(Reuters-AFP-Arab News-Saudi Arabia)
Global Commentary and Think-Tank Analysis:
- The Pittsburgh Shooter Hated Jews. We Should Say So. - Yair Rosenberg
There is an urge to universalize specifically Jewish tragedies in ways that ignore their actual victims.
In 2017, Canada had to replace the plaque on a new $8.9 million Holocaust monument when officials belatedly realized that it did not mention Jews. British Labour Party Leader Jeremy Corbyn co-sponsored a 2010 motion in Britain's Parliament to rename Holocaust Memorial Day as Genocide Memorial Day, which would have abolished the one day devoted solely to commemorating Europe's murdered Jews in favor of lumping together all victims of all genocides into one undifferentiated group.
Well-meaning non-Jews often seek to draw universal lessons against intolerance from acts of anti-Semitic violence. Others want to make the incidents accessible and relevant for a broader, non-Jewish audience in an attempt to evoke empathy for the victims, and do so by trying to equate anti-Jewish oppression with forms of oppression faced by non-Jews. After deadly anti-Semitism strikes, Jews are expunged as inconvenient accessories to their own execution. Their persecution is but a pivot to subjects of greater importance.
Any serious effort to combat anti-Semitism must begin with understanding the hatred: its sources, symptoms and manifestations. That cannot happen if anti-Jewish prejudice is collapsed into a milquetoast mishmash of all bigotries.
- The Paradox of American Anti-Semitism - Adam Kirsch

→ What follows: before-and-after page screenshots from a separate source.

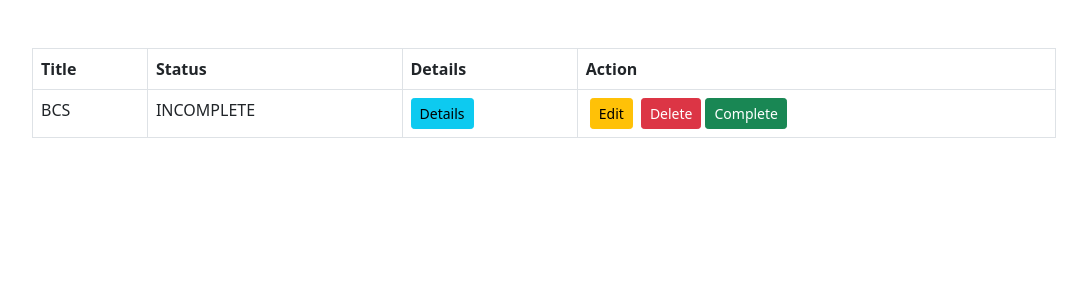
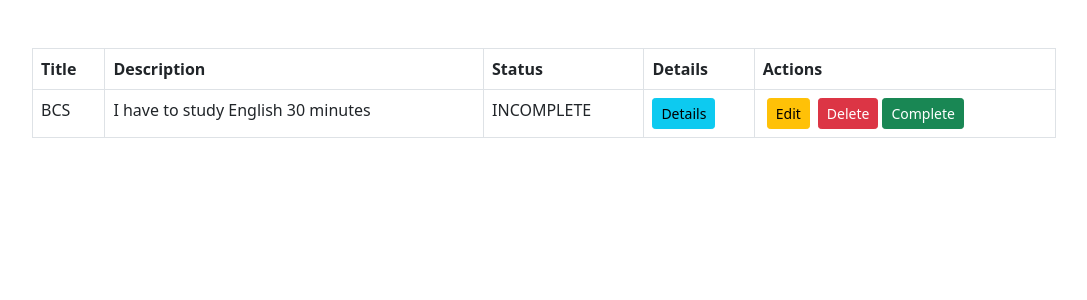
Before and after one commit to Mahirhasan25/Django_project, a Django app: page / in a window 1280 px wide. Shown: the part 56-356 px from the top of the page, without its empty margins (96-1183 px from the left). Run offline with Django 4.2, Linux system fonts and the light colour scheme; data comes from the database, SQL or seed files in the repository; both versions use the stored data as it was after the commit.

Commit message:
To Do List

```diff
--- a/to_do_list/templates/complete_task.html
+++ b/to_do_list/templates/complete_task.html
@@ -6,15 +6,17 @@
     <thead>
         <tr>
             <th scope="col">Title</th>
+            <th scope="col">Description</th>
             <th scope="col">Status</th>
             <th scope="col">Details</th>
-            <th scope="col">Action</th>
+            <th scope="col">Actions</th>
         </tr>
     </thead>
     <tbody>
         {% for tsk in task %}
         <tr>
             <td>{{tsk.title}}</td>
+            <td>{{tsk.description}}</td>
             <td>{{tsk.status}}</td>
             <td><a class="btn btn-info btn-sm " href="{% url 'detailtask' tsk.id %}">Details</a></td>
             <td>
--- a/to_do_list/templates/show_task.html
+++ b/to_do_list/templates/show_task.html
@@ -6,15 +6,17 @@
     <thead>
         <tr>
             <th scope="col">Title</th>
+            <th scope="col">Description</th>
             <th scope="col">Status</th>
             <th scope="col">Details</th>
-            <th scope="col">Action</th>
+            <th scope="col">Actions</th>
         </tr>
     </thead>
     <tbody>
         {% for tsk in task %}
         <tr>
             <td>{{tsk.title}}</td>
+            <td>{{tsk.description}}</td>
             <td>{{tsk.status}}</td>
             <td><a class="btn btn-info btn-sm " href="{% url 'detailtask' tsk.id %}">Details</a></td>
             <td>
```
Also changed, not shown: to_do_list/db.sqlite3.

The great contradiction of American anti-Semitism is that it is at the same time feeble and deadly. America's acceptance of Jews and Judaism is profound. Last year, the Pew Research Center released a poll in which Americans were asked to rate different religious groups by the warmth of the feelings they inspired. The group that received the friendliest response was Jews.
At the same time, massacres in what should be safe places are no longer surprising in the U.S. If angry, heavily armed men can commit mass murder in kindergartens, high schools, movie theaters and nightclubs - as well as a black church in South Carolina and a Sikh temple in Wisconsin - there is no reason to think that a synagogue would be immune.
Meanwhile, the ADL reports that in 2017, anti-Semitic assaults actually decreased by almost half, to just 19 in the whole country. The number of threats made to Jewish institutions jumped dramatically over the year before, but almost the entire increase is owed to a single Israeli teenager who phoned bomb threats to dozens of American Jewish schools and community centers.
(Wall Street Journal)
- Australian Prime Minister Scott Morrison's decision to review support for the Iran nuclear deal should be welcomed. U.S. President Trump has made action to thwart Iran's nuclear and hegemonic ambitions a top U.S. foreign policy priority.
- A change in Australia's view on the Iran deal would be welcomed by Sunni Arab states - from Egypt, to Saudi Arabia to the Gulf States to Morocco - all whom view Iran as their most serious regional threat. Australian trade with these countries dwarfs that with Iran.
- The flaws in the deal include sunset provisions that expire in 10 to 15 years, as well as enabling Iran to continue working on advanced centrifuges, and testing ballistic missiles which could carry nuclear weapons. As a country committed to nuclear non-proliferation, we should question the deal if it does not prevent Iran from gaining nuclear weapons.
- In evaluating which position on Iran best serves Australia's national interest, reinforcing the commendable efforts of the U.S. to stop Iran's drive towards nuclear weapons and its rogue behavior would surely rate as a major consideration.
The writer is Executive Director of the Australia/Israel & Jewish Affairs Council (AIJAC).